They’re not married, not engaged, she puts up a picture of a faux rock, makes a joke.  In that way, you know.  The picture stream is:  disposable beverage cups, gym selfies, a Vegas trip or two, some generic warm holidays (but not so many, and nothing too exotic).  Collects stuffed animals.  Posts average plates of food, variable lighting, enthusiastic captions.  Makes fun of his outdated wardrobe, comments he hardly cooks.

This is what’s so strange.

He always cooked for me, sometimes we’d cook together.  Have dinner parties for friends. He was particular about his clothes and holidays, expensive taste.

She’s not much like me.

Everything is as it should be, nothing seems dark, nothing seems private.  No wit, no mess.  She gave up her career, or what seems like a career, to muddle along out here in a hard stream that doesn’t seem to be paying off.  The ultimate supporter.

All this time, I had imagined this fabulous life after me.  Someone perfect, more challenging, funnier.  Someone with her life together, who could carry the conversation at the party that much better.  They’d spend holidays on the ski hills and at expensive island resorts.  He’d buy her romantic gifts and cards, the kind I can’t remember getting, make time to visit her.  They would live somewhere amazing, a perfect house, this remarkable life.  Effortlessly successful and happy.  Everything we never were but should have been on paper.

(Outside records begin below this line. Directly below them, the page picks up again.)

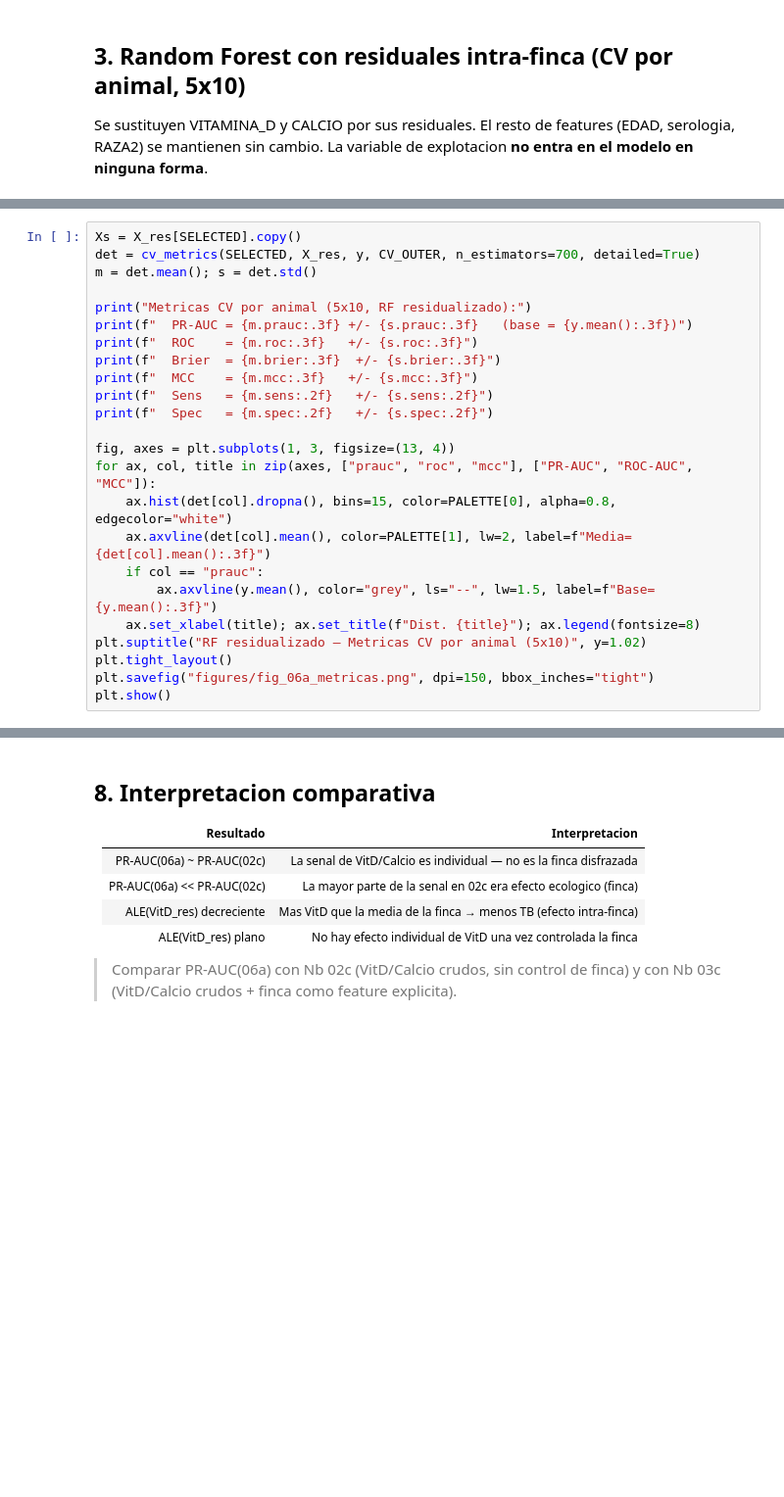
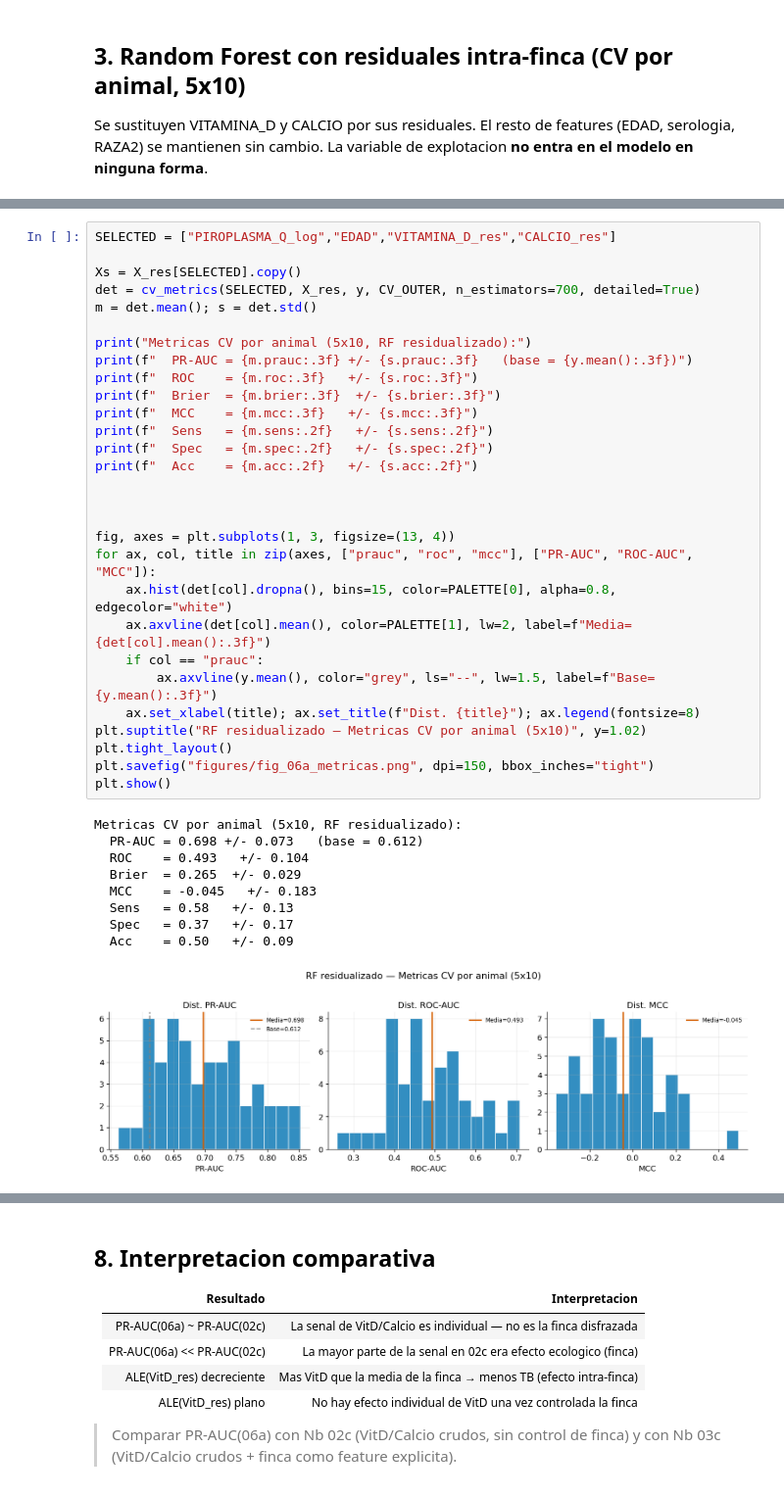
Before and after one commit to obarquero/Tuberculosis_VitD, a Jupyter notebook: analysis_completo/06a_Residualizacion_VitD_Calcio.ipynb, the cells around one changed output, grey strips where cells are left out. Shown at 98% size. Drawn from its saved outputs; the diff is of its cells as text; blank space fills up the shorter version.

```diff
--- a/analysis_completo/06a_Residualizacion_VitD_Calcio.ipynb
+++ b/analysis_completo/06a_Residualizacion_VitD_Calcio.ipynb
@@ -229,25 +267,40 @@ Features seleccionados ({len(SELECTED)}): {SELECTED}")
 # %%
+SELECTED = ["PIROPLASMA_Q_log","EDAD","VITAMINA_D_res","CALCIO_res"]
+
 Xs = X_res[SELECTED].copy()
 det = cv_metrics(SELECTED, X_res, y, CV_OUTER, n_estimators=700, detailed=True)
 m = det.mean(); s = det.std()
 
 print("Metricas CV por animal (5x10, RF residualizado):")
 print(f"  PR-AUC = {m.prauc:.3f} +/- {s.prauc:.3f}   (base = {y.mean():.3f})")
 print(f"  ROC    = {m.roc:.3f}   +/- {s.roc:.3f}")
 print(f"  Brier  = {m.brier:.3f}  +/- {s.brier:.3f}")
 print(f"  MCC    = {m.mcc:.3f}   +/- {s.mcc:.3f}")
 print(f"  Sens   = {m.sens:.2f}   +/- {s.sens:.2f}")
 print(f"  Spec   = {m.spec:.2f}   +/- {s.spec:.2f}")
+print(f"  Acc    = {m.acc:.2f}   +/- {s.acc:.2f}")
+
+
 
 fig, axes = plt.subplots(1, 3, figsize=(13, 4))
 for ax, col, title in zip(axes, ["prauc", "roc", "mcc"], ["PR-AUC", "ROC-AUC", "MCC"]):
     ax.hist(det[col].dropna(), bins=15, color=PALETTE[0], alpha=0.8, edgecolor="white")
     ax.axvline(det[col].mean(), color=PALETTE[1], lw=2, label=f"Media={det[col].mean():.3f}")
     if col == "prauc":
         ax.axvline(y.mean(), color="grey", ls="--", lw=1.5, label=f"Base={y.mean():.3f}")
     ax.set_xlabel(title); ax.set_title(f"Dist. {title}"); ax.legend(fontsize=8)
 plt.suptitle("RF residualizado — Metricas CV por animal (5x10)", y=1.02)
 plt.tight_layout()
 plt.savefig("figures/fig_06a_metricas.png", dpi=150, bbox_inches="tight")
 plt.show()
+# %% [output]
+Metricas CV por animal (5x10, RF residualizado):
+  PR-AUC = 0.698 +/- 0.073   (base = 0.612)
+  ROC    = 0.493   +/- 0.104
+  Brier  = 0.265  +/- 0.029
+  MCC    = -0.045   +/- 0.183
+  Sens   = 0.58   +/- 0.13
+  Spec   = 0.37   +/- 0.17
+  Acc    = 0.50   +/- 0.09
+[figure, added]
 # %%
```
Also changed, not shown: parts of 7 cells of this notebook, 5 other files.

And there wasn’t much regret, because it went on too long and was often so tepid (why are all the memories this white noise fuzz? Where there should be bright flashes?), but don’t you wonder if sometimes his mind wanders all the way back through those years, to the last wild thing, the crazy one.



Gawker is Dead
August 23, 2016, 5:13 am
Filed under: nostalgia, Uncategorized

It’s 2005.

Returning from the USA, I finally join Facebook, maybe to see the pictures my friends are posting.  In a school of about 20,000 there are less than 100 in my university network.  You need a North American university email to join at this point, I think.  Imagine.

I tell my roommate about this thing, Facebook.

“That sounds dumb,” he says.

A significant amount of time not studying, so pretty much all the time, is spent reading blogs.  It’s 2005 and I’m reading posts on Gawker about The Misshapes and whatever else they want to write about.  I think they directed me to Tracie Egan’s then anon One D at a Time.  It’s a strange land, with sprinklings of celebrity before the Kardashians.  I read a lot of Gawker at this point, so much that I become convinced everyone is reading it, and that eventually I will need to go to New York.

“You know, like Gawker” I say to a classmate.

“What’s Gawker?” he says.

I explain, sort of.  Something.

“Why would anyone care about that?” he says.

It’s 2016 and today is the day that one of those things indirectly destroys the other.